Residential real estate is a client-facing business. What’s more, the client in most residential real estate transactions is typically making one of the most important financial decisions of their life, and one that’s equally informed by emotion as it is by market value.

Amidst this backdrop, it’s sometimes easy for signals to get crossed, communications to break down, and expectations to be blown. And if you’re a residential real estate agent or broker, you already know that when disappointment or regret ultimately sets in, your client will usually blame the person they trusted to guide them through the transaction (you), or their main point of contact and “face” of the other party (the other party’s agent), for the problem.

Sometimes, a client who feels they were truly wronged by something you or the other party’s agent did or didn’t do will go as far as filing a complaint with the Texas Real Estate Commission.

This article addresses what to do when such a complaint is filed against you.

The experienced attorneys at Brousseau Naftis Erick & Massingill, P.C. have represented clients in real estate matters for decades. For more information, contact us today for a no-obligation consultation.

The Texas Real Estate Commission

open house sign near front door

In Texas, a real estate sales agent license is controlled and monitored by the Texas Real Estate Commission (TREC).

TREC, as the gatekeeper for all Texas real estate agent licensing, also controls the process for when a complaint is made against a license holder. And, as with all professional licenses, this administrative agency has the power to revoke or suspend any license, which ultimately could have a severe impact on a license holder’s livelihood.

Any person involved in the daily work affairs (whether another agent, broker, or client) can affect your license with one single complaint to TREC. However, if a complaint is filed, there is one important thing to understand for any license holder going through the process: as a professional license holder, you have the legal right to be heard and tell your side of the story.

How a license holder responds to a complaint is crucial and could be the sole reason a complaint is dismissed or pursued. Organization, accuracy, and supporting documentation and evidence are key.

Below are the necessary steps a license holder should take if a complaint is filed against them.

Steps to Take if a Complaint Is Filed:

  1. Check the deadline to submit a response and to ensure you have ample time to respond. There will always be a deadline. In some circumstances, the TREC investigator may agree to an extension of the deadline.
  2. Report the complaint to a supervisor if you have one. A supervisor may be familiar with the complaint process and could help alleviate any concerns.
  3. Determine whether the complaint warrants legal representation. An attorney will communicate with the investigator on the license holder’s behalf and an attorney will understand the process and assist in composing a response that is targeted toward the goal—dismissing the complaint.
  4. Start collecting documentation. This may include e-mails, text messages, internal notes and records, or other documents that will support your position against a complaint or support the factual narrative.
  5. Make a list of potential witnesses and others who can provide information relevant to the complaint.
  6. Draft a timeline of the relevant facts before drafting the response.
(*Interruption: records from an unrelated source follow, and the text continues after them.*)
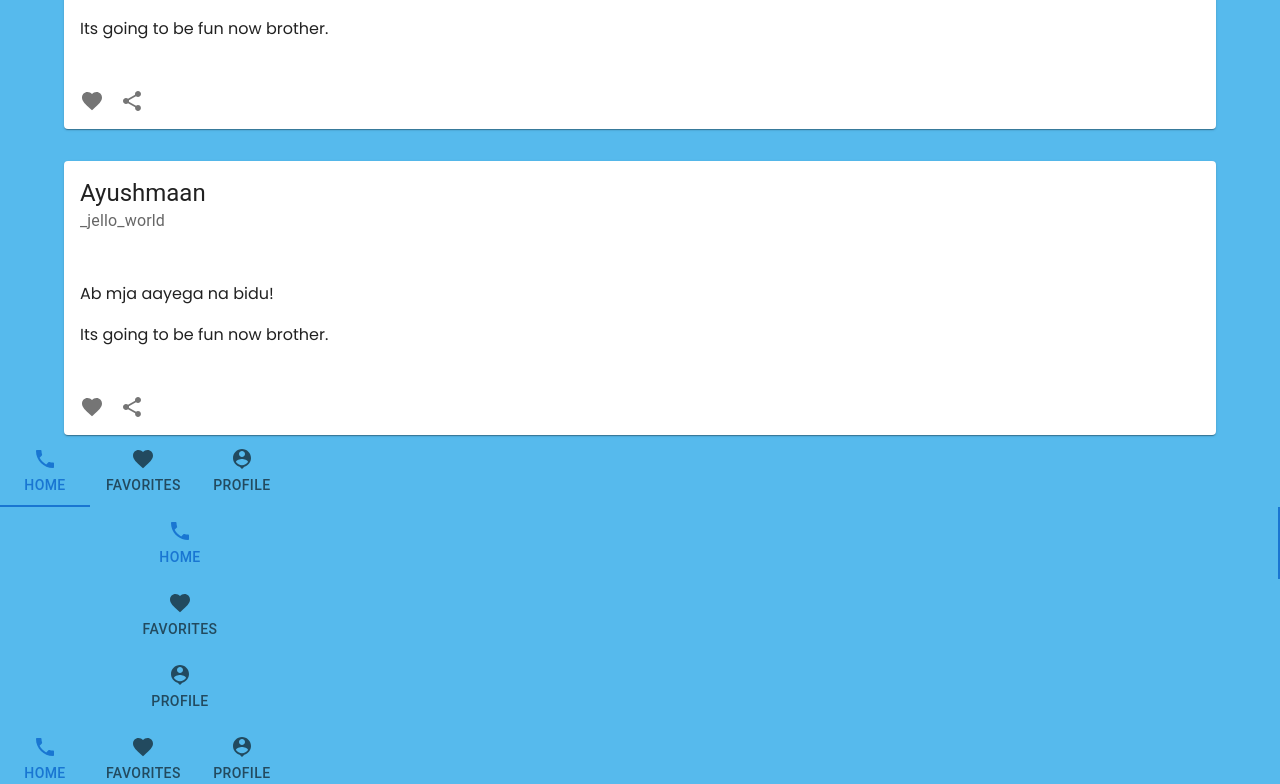
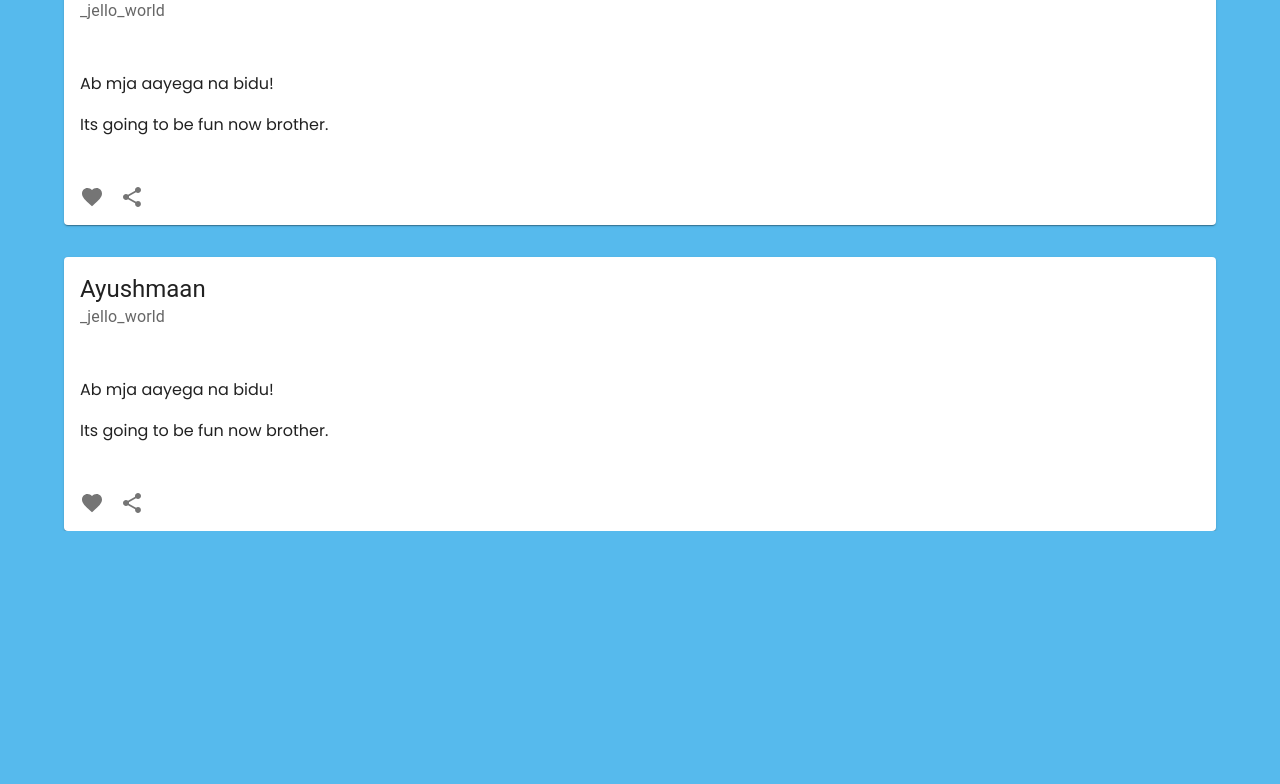
Before and after one commit to joshidipesh12/hackcbs_kadanes, a React (Create React App) app in the folder frontend/: page / in a window 1280 px wide. Shown: the part 2013-2797 px from the top of the page. After the commit the page ends 2544 px from the top, so only its background shows below. Built offline with nearby package versions, Linux system fonts and the light colour scheme.

Commit message:
addded tabs

```diff
--- a/frontend/src/App.css
+++ b/frontend/src/App.css
@@ -9,7 +9,7 @@
 
 .card_container {
   width: 100vw;
-  padding-top: 2rem;
+  padding-top: 8rem;
   display: flex;
   flex-direction: column;
   align-items: center;
@@ -41,3 +41,39 @@
     transform: rotate(360deg);
   }
 }
+
+.horizontal_tabs {
+  flex: 2;
+}
+
+.vertical_tabs {
+  flex: 2;
+}
+
+@media screen and (min-width: 767px) {
+  .horizontal_tabs {
+    display: block;
+    position: absolute;
+    top: 10vh;
+    left: 35%;
+    transform: translateY(-50%);
+  }
+
+  .vertical_tabs {
+    display: none;
+  }
+}
+
+@media screen and (max-width: 768px) {
+  .horizontal_tabs {
+    display: none;
+  }
+
+  .vertical_tabs {
+    display: block;
+    position: absolute;
+    top: 50%;
+    transform: translateY(-50%);
+    width: min-content;
+  }
+}
--- a/frontend/src/App.js
+++ b/frontend/src/App.js
@@ -17,9 +17,9 @@ function App() {
             <Route path="/login" element={<Login />}></Route>
             <Route path="/register" element={<Register />}></Route>
           </Routes>
-          <NavTabs />
         </div>
       </Router>
+      <NavTabs />
     </>
   );
 }
--- a/frontend/src/components/Tabs.js
+++ b/frontend/src/components/Tabs.js
@@ -1,31 +1,43 @@
-import React from 'react'
-import Tabs from '@mui/material/Tabs';
-import Tab from '@mui/material/Tab';
-import PhoneIcon from '@mui/icons-material/Phone';
-import FavoriteIcon from '@mui/icons-material/Favorite';
-import PersonPinIcon from '@mui/icons-material/PersonPin';
+import React from "react";
+import Tabs from "@mui/material/Tabs";
+import Tab from "@mui/material/Tab";
+import PhoneIcon from "@mui/icons-material/Phone";
+import FavoriteIcon from "@mui/icons-material/Favorite";
+import PersonPinIcon from "@mui/icons-material/PersonPin";
+import "../App.css";
 
 function NavTabs() {
-    const [activeTab, setActiveTab] = React.useState(0)
+  const [activeTab, setActiveTab] = React.useState(0);
+
+  const onClick = (e, v) => {};
 
   return (
     <>
-            <div className=".horizontal_tabs">
-                <Tabs value={activeTab} onChange={(e, v) => setActiveTab(v)} aria-label="icon label tabs example">
+      <div className="horizontal_tabs">
+        <Tabs
+          value={activeTab}
+          onChange={(e, v) => setActiveTab(v)}
+          aria-label="icon label tabs example"
+        >
           <Tab icon={<PhoneIcon />} label="Home" />
           <Tab icon={<FavoriteIcon />} label="FAVORITES" />
           <Tab icon={<PersonPinIcon />} label="PROFILE" />
         </Tabs>
       </div>
-            <div className=".vertical_tabs">
-                <Tabs value={activeTab} orientation="vertical" onChange={(e, v) => setActiveTab(v)} aria-label="icon label tabs example">
+      <div className="vertical_tabs">
+        <Tabs
+          value={activeTab}
+          orientation="vertical"
+          onChange={(e, v) => setActiveTab(v)}
+          aria-label="icon label tabs example"
+        >
           <Tab icon={<PhoneIcon />} label="Home" />
           <Tab icon={<FavoriteIcon />} label="FAVORITES" />
           <Tab icon={<PersonPinIcon />} label="PROFILE" />
         </Tabs>
       </div>
     </>
-    )
+  );
 }
 
-export default NavTabs
+export default NavTabs;
--- a/frontend/src/index.css
+++ b/frontend/src/index.css
@@ -5,6 +5,7 @@ body {
     sans-serif;
   -webkit-font-smoothing: antialiased;
   -moz-osx-font-smoothing: grayscale;
+  position: relative;
   /* background-color: #202020; */
 }
 
--- a/frontend/src/pages/HomePage.js
+++ b/frontend/src/pages/HomePage.js
@@ -1,22 +1,17 @@
 import React from "react";
-// import { Container } from "@mui/material";
 import data from "../config.json";
 import PostSmall from "../components/PostSmall";
-import NavTabs from "./../components/Tabs";
-import Sidenav from "./../components/Sidenav";
 
-import "../App.css"
+import "../App.css";
 
 function HomePage() {
   return (
     <>
-      <Sidenav />
       <div className="card_container">
         {data.posts.map((item) => (
           <PostSmall key={item.id} {...item} />
         ))}
       </div>
-      <NavTabs/>
     </>
   );
 }
--- a/frontend/src/pages/Login.js
+++ b/frontend/src/pages/Login.js
@@ -1,48 +1,77 @@
-import React, { useState } from 'react'
-import { useNavigate } from 'react-router-dom'
-import "../styles/LoginSignup.css"
+import React, { useState } from "react";
+import { useNavigate } from "react-router-dom";
+import "../styles/LoginSignup.css";
 
 const Login = () => {
-  const navigate = useNavigate()
-  const [formData, setFormData] = useState({
-    email: '',
-    password: ''
-  })
+  const navigate = useNavigate();
+  const [, setFormData] = useState({
+    email: "",
+    password: "",
+  });
 
   const onChange = (e) => {
     setFormData((prevState) => ({
       ...prevState,
-      [e.target.name]: e.target.value
-    }))
-  }
+      [e.target.name]: e.target.value,
+    }));
+  };
 
   const onSubmit = (e) => {
-    e.preventDefault()
-  }
+    e.preventDefault();
+  };
 
   return (
     <div className="wrapper fadeInDown">
       <div id="formContent">
         <h2 className="active"> Sign In </h2>
-        <h2 className="inactive underlineHover" onClick={() => navigate("/register")}>Sign Up </h2>
+        <h2
+          className="inactive underlineHover"
+          onClick={() => navigate("/register")}
+        >
+          Sign Up{" "}
+        </h2>
 
         <div className="fadeIn first">
-          <img src="https://upload.wikimedia.org/wikipedia/commons/9/99/Sample_User_Icon.png" id="icon" alt="User Icon" />
+          <img
+            src="https://upload.wikimedia.org/wikipedia/commons/9/99/Sample_User_Icon.png"
+            id="icon"
+            alt="User Icon"
+          />
         </div>
 
         <form>
-          <input type="text" id="login" className="fadeIn second" name="login" placeholder="login" onChange={onChange} />
-          <input type="text" id="password" className="fadeIn third" name="password" placeholder="password" onChange={onChange} />
-          <input type="submit" className="fadeIn fourth" value="Log In" onClick={onSubmit} />
+          <input
+            type="text"
+            id="login"
+            className="fadeIn second"
+            name="login"
+            placeholder="login"
+            onChange={onChange}
+          />
+          <input
+            type="text"
+            id="password"
+            className="fadeIn third"
+            name="password"
+            placeholder="password"
+            onChange={onChange}
+          />
+          <input
+            type="submit"
+            className="fadeIn fourth"
+            value="Log In"
+            onClick={onSubmit}
+          />
         </form>
 
         <div id="formFooter">
-          <a className="underlineHover" href="/login" onClick={() => {}}>Forgot Password?</a>
+          <a className="underlineHover" href="/login" onClick={() => {}}>
+            Forgot Password?
+          </a>
         </div>
-
       </div>
     </div>
-  )
-}
+  );
+};
 
 export default Login;
```
Lines whose indentation alone changed are shown as unchanged.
This will help keep the response organized and accurate.

When to Hire an Attorney for a TREC Complaint

Some complaints may be minor and not warrant legal representation. However, when the possible suspension or revocation of a license is at stake, an attorney is the greatest tool to ensure a license holder’s legal rights are protected. After submission of the response, a TREC investigator will interview the respondent before a TREC attorney reviews the case and decides whether a license holder violated TREC rules and regulations.

If TREC finds that a license holder committed a violation and proposes a suspension or revocation of the license, the license holder will have the opportunity to appeal this decision to the State Office of Administrative Hearings. An attorney with administrative experience will be able to provide the best assistance in this situation as the administrative process is deadline-sensitive and the procedures are detailed-orientated and specific. A missed deadline or misstep in the process could mean a missed opportunity to appeal the license revocation or suspension.

Ultimately, a license holder’s sole goal in this circumstance should be to protect their livelihood. An attorney with experience in this area will be the strongest armor.